Toyota seems to misuse the TRD moniker sometimes, and this is one of them. To me, "racing development" should include such stuff as more power, better suspension and the like, but here Toyota says the TRD package only ups the Tacoma's off road capabilities, as if most people will need that. The package includes the SR5 Power Package (stuff like 16 inch alloy wheels with locks, a leather-wrapped steering wheel, towing harness and more), plus TRD package stuff like an upgraded alternator (an alternate alternator?), front skid plate, a power outlet in the bed, 17 inch alloy wheels, heated front sport seats, fog lamps, integrated garage door opener and signal lights integrated into the outside mirrors. You also get color-keyed bumpers and mirrors, front seat back pockets (for the folk in the rear bench seat) and other non-performance-related stuff.
About the only real performance-related feature (besides, arguably, the skid plate) is Bilstein shock absorbers that may help when you're off road (spring having refused to arrive here, I didn't take the Tacoma off road so I wouldn't end up in a ditch again!) but which on the road don't change the truck's road feel from being very - surprise, surprise! - truck like. This means you bounce all over the place, but such is the nature of the trucking beast.
All Tacomas come with a limited slip differential that helps ensure the equal distribution of torque between the rear wheels, which comes in handy when one or more tires lose traction.
The standard Tacoma engine is a 2.7 liter, DOHC, 16 valve four cylinder with intelligent Variable Valve Timing (VVT-i), Sequential Multiport Electronic Fuel Injection, etc. It puts out 159 horses @ 5,200 rpm and 180 lb.-ft. of torque @ 3,800 rpm, which is probably enough if you aren't hauling or towing heavy stuff up and down mountainsides all the time. Fortunately, Toyota Canada's sample came with the optional four liter six cylinder power plant that's rated at 236 horses @ 5,200 rpm and 266 lb.-ft. Of torque @ 4,000 rpm. Power and torque from the V6 are more than adequate.
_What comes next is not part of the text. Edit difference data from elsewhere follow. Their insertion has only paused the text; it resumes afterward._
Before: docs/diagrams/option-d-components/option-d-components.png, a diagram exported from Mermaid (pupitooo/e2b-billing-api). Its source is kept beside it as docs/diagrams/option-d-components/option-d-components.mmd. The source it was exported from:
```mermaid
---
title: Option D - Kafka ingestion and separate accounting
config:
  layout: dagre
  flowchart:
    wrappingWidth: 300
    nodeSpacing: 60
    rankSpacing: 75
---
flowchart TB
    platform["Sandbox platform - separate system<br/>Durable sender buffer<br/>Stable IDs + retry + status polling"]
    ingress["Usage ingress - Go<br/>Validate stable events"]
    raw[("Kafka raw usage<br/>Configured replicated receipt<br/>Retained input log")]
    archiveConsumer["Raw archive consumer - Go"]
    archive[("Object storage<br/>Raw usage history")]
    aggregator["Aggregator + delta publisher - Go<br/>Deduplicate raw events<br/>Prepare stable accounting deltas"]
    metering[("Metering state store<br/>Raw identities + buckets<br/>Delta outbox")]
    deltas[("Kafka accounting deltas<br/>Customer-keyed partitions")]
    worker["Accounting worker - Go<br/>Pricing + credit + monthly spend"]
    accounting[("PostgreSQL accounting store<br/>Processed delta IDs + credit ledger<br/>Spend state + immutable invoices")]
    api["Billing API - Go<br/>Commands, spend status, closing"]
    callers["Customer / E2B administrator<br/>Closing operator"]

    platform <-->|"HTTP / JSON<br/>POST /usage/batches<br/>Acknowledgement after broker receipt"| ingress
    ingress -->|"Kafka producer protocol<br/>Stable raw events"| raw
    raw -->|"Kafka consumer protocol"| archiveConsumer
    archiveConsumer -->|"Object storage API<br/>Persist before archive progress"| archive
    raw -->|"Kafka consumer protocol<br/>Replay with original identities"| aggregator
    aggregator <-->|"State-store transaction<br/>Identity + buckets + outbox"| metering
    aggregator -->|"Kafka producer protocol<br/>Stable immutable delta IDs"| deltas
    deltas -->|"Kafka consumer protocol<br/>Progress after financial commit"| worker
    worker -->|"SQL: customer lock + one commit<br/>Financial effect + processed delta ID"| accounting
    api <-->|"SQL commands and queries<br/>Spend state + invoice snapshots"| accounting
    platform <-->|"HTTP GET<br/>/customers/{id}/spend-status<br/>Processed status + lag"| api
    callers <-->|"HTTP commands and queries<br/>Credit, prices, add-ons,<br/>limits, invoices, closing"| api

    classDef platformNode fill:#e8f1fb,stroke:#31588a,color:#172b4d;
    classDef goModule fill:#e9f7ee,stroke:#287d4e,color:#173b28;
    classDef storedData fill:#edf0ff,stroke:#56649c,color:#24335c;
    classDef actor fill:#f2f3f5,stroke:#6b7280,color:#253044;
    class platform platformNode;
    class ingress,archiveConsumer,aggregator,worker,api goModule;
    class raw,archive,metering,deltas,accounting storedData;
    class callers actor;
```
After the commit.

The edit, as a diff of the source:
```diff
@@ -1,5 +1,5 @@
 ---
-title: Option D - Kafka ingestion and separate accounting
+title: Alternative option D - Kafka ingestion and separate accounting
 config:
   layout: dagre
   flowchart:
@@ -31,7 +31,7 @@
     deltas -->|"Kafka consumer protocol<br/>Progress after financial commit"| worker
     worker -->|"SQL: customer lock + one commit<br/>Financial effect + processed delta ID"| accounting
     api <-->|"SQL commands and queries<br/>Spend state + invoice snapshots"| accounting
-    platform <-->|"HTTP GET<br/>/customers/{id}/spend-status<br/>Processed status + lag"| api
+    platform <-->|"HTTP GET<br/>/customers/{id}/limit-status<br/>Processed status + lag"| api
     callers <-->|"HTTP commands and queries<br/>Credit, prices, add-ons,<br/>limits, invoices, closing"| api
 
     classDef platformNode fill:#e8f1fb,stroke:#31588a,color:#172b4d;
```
Tacoma's suspension features an independent, double wishbone-style up front, with coil springs and a stabilizer bar, and that's good stuff even in a car. The rear end is supported by multi-leaf springs, which is great until they fall off during the autumn (just kidding) and as mentioned, the TRD package adds Bilstein shock absorbers to all four corners. Brakes are power-assisted discs up front, with drums on the rears, and of course you get the usual aids such as ABS, brake assist and electronic brake force distribution. Pedal feel and stopping power are fine for a pickup truck, as is the feel and performance of the power-assisted rack and pinion steering. That wheel tilts and telescopes, too, and features duplicate audio controls.
The double cab means you get four real doors and a full bench seat behind the front buckets, as opposed to the little jump seats of lesser versions, and there really is plenty of room considering the Tacoma is a dwarf compared to Toyota's big Tundra and its competitors.
The amenities won't make you forget this is a truck, either, but that said you can still get most of what you'd want these days, including Bluetooth, air conditioning, a backup camera, cup holders and a navigation system. The audio system of the sample was adequate.
The V6 TRD Tacoma's towing capacity is rated by Toyota at 6,500 pounds with the manual transmission and 6,400 with the automatic, which is certainly decent.
As mentioned above, the Toyota Tacoma starts at a base price of about $22,500 Canadian, and if you check off all the options and models, you can spend about forty grand. Alas, I'm not really a truck guy and so probably can't do them justice in my reviews but, that said, there's a reason Toyota has earned such a great reputation for its trucks.
And regardless of which model you choose and how much you spend, you'll be getting a heckuva capable truck which, though not redesigned substantially for 2014, brings Toyota's legendary quality and off-road prowess to your garage.
Copyright 2014 Jim Bray